Guideline-based therapy included physical counter-pressure maneuvers, avoidance of known syncope triggers, augmentation of salt and water intake, and drug therapy or pacing were initiated as determined by the treating physician. Patients in the yoga program underwent yoga training at the Center for Integrative Medicine and Research at All India Institute of Medical Services in New Delhi, with eight supervised sessions within 2 weeks and then patients transitioned to home yoga for at least five sessions in a week. Patients attended two supervised follow-up sessions in the second month, followed by one guided session per month until month 6.
“The specially designed yoga module for this trial included postures, breathing and relaxation techniques that were chosen keeping in view the pathophysiology of vasovagal syncope. ... Patients in both groups were similarly followed-up through regular telephone and video calls. ... Guided practice ensured safety and no adverse events were reported for the duration of the study,” the researchers wrote.

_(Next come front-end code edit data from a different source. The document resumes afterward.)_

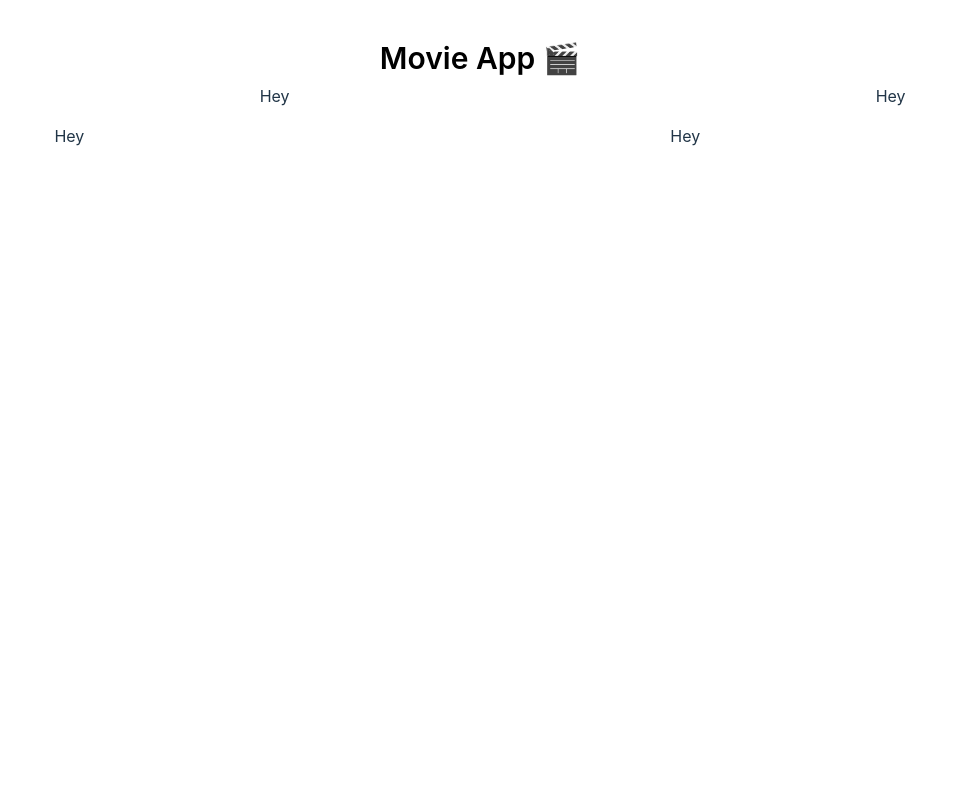
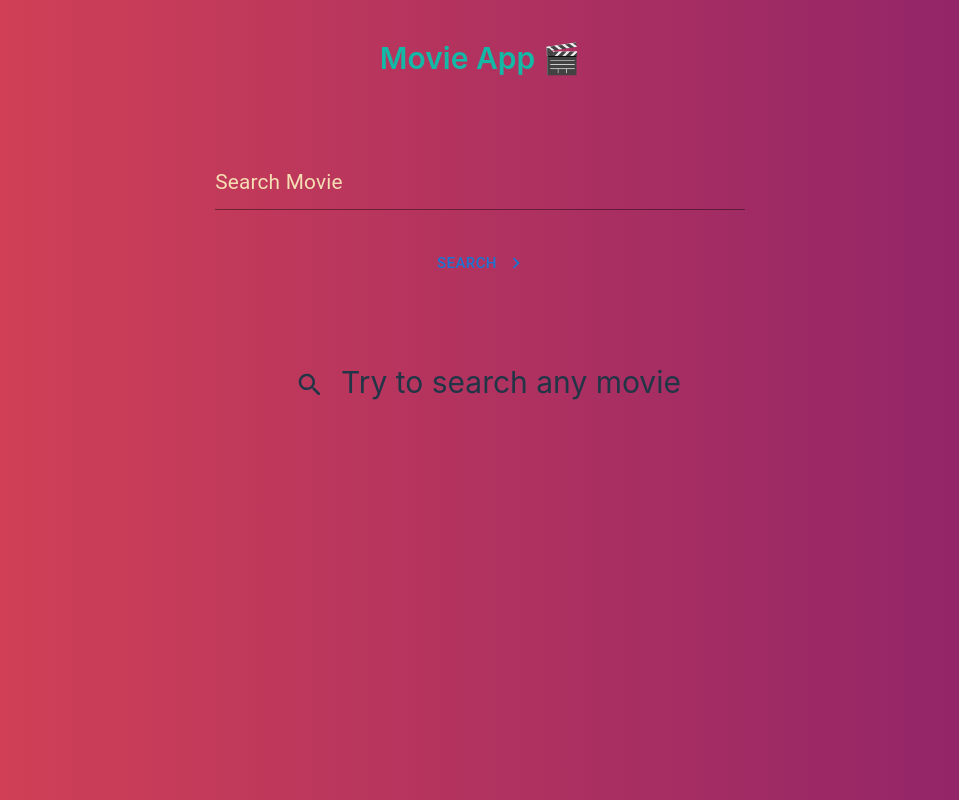
Before and after one commit to devender15/movie-app, a React (Vite) app: page / in a window 1280 px wide. Shown: the whole page, without its empty margins (160-1119 px from the left). Built offline with nearby package versions, Linux system fonts and the light colour scheme.

Commit message:
search movie and calling api

```diff
--- /dev/null
+++ b/src/components/Search.jsx
@@ -0,0 +1,22 @@
+import React from "react";
+
+import TextField from "@mui/material/TextField";
+
+const Search = ({ searchVal, setSearchVal }) => {
+  return (
+    <TextField
+      label="Search Movie"
+      variant="standard"
+      value={searchVal}
+      sx={{ fontSize: "2.1rem" }}
+      inputProps={{ style: { fontFamily: "sans-serif", color: "lightgreen", fontSize: "1.6rem", fontWeight: 700 } }}
+      InputLabelProps={{ style: {
+        color: "wheat",
+        fontSize: "1.3rem"
+      }}}
+      onChange={(e) => setSearchVal(e.target.value)}
+    />
+  );
+};
+
+export default Search;
--- a/src/index.css
+++ b/src/index.css
@@ -32,7 +32,7 @@ body {
   overflow: hidden;
   height: 100vh;
   width: 100vw;
-  background-color: #fff;
+  background: linear-gradient(to right, #da4453, #89216b);
 }
 
 h1 {
--- a/src/pages/Home.jsx
+++ b/src/pages/Home.jsx
@@ -1,36 +1,83 @@
 import React, { useState } from "react";
+import Box from "@mui/material/Box";
+import Button from "@mui/material/Button";
+import NavigateNextOutlinedIcon from "@mui/icons-material/NavigateNextOutlined";
+import SearchRoundedIcon from "@mui/icons-material/SearchRounded";
 
 import { Loader } from "../components";
-
-import { Box, Grid } from "@mui/material";
+import Search from "../components/Search";
 
 const Home = () => {
   const [loading, setLoading] = useState(false);
+  const [searchVal, setSearchVal] = useState("");
+  const [results, setResults] = useState({});
+
+  const handleSubmit = (e) => {
+    e.preventDefault();
+    setLoading(true);
+    fetch(`http://www.omdbapi.com/?i=tt3896198&apikey=247de336&t=${searchVal}`)
+      .then((response) => response.json())
+      .then((data) => setResults(data))
+      .then(setLoading(false));
+
+    setSearchVal("");
+  };
 
   return (
     <>
-      {loading && <Loader />}
-
       <header>
-        <h1 className="text-3xl font-semibold text-black my-2">Movie App 🎬</h1>
+        <h1 className="text-3xl font-semibold text-teal-500 my-2">
+          Movie App 🎬
+        </h1>
       </header>
 
-      <Box sx={{ flexGrow: 1 }}>
-        <Grid container spacing={2}>
-          <Grid item xs={8}>
-            <p>Hey</p>
-          </Grid>
-          <Grid item xs={4}>
-            <p>Hey</p>
-          </Grid>
-          <Grid item xs={4}>
-            <p>Hey</p>
-          </Grid>
-          <Grid item xs={8}>
-            <p>Hey</p>
-          </Grid>
-        </Grid>
-      </Box>
+      <main className="mt-10 ">
+        <Box
+          component="form"
+          sx={{
+            "& > :not(style)": {
+              mt: 4,
+              width: "25ch",
+            },
+            display: "flex",
+            flexDirection: "column",
+            justifyContent: "center",
+            alignItems: "center",
+          }}
+          onSubmit={handleSubmit}
+        >
+          <Search searchVal={searchVal} setSearchVal={setSearchVal} />
+
+          <Button
+            size="large"
+            varient="outlined"
+            type="submit"
+            sx={{
+              ":hover": {
+                bgcolor: "primary.main",
+                color: "white",
+              },
+            }}
+            endIcon={<NavigateNextOutlinedIcon />}
+          >
+            Search
+          </Button>
+        </Box>
+
+        <section className="mt-4">
+          {loading && <Loader />}
+          {Object.keys(results).length < 1 ? (
+            <div className="mt-20">
+              <h1 className="text-3xl">
+                <SearchRoundedIcon fontSize="6" sx={{ mx: 2 }} />
+                <span>Try to search any movie</span>
+              </h1>
+            </div>
+          ) : (
+            <></>
+          )}
+        </section>
+      </main>
     </>
   );
 };
```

The primary outcome was the number of syncope and presyncope episodes at 12 months. Researchers observed a mean of 0.7 syncopal or presyncope events at 12 months in the yoga training group compared with 2.52 events in the therapy alone group (P < .01).
Thirteen (43.3%) patients in the yoga training group remained free of syncope or presyncope events at 12 months compared with four (16%) patients in the therapy alone group (P = .02).
At 12 months, all Syncope Functional Status Questionnaire scores and two domains of the WHO Quality of Life Brief Field Questionnaire scores were significantly improved (P < .05).
“We postulate that positive effects of yoga in this study could be related to a multidimensional effect of this intervention acting through both central and peripheral mechanisms, including physical, psychological and autonomic pathways,” the researchers wrote.
The researchers noted several limitations of the study, including its open-label design, lack of a sham yoga group and a lower sample size than calculated due to recruiting during the COVID-19 pandemic.
“We believe these findings may make yoga a suitable adjunctive treatment modality for vasovagal syncope,” Sharma and colleagues wrote.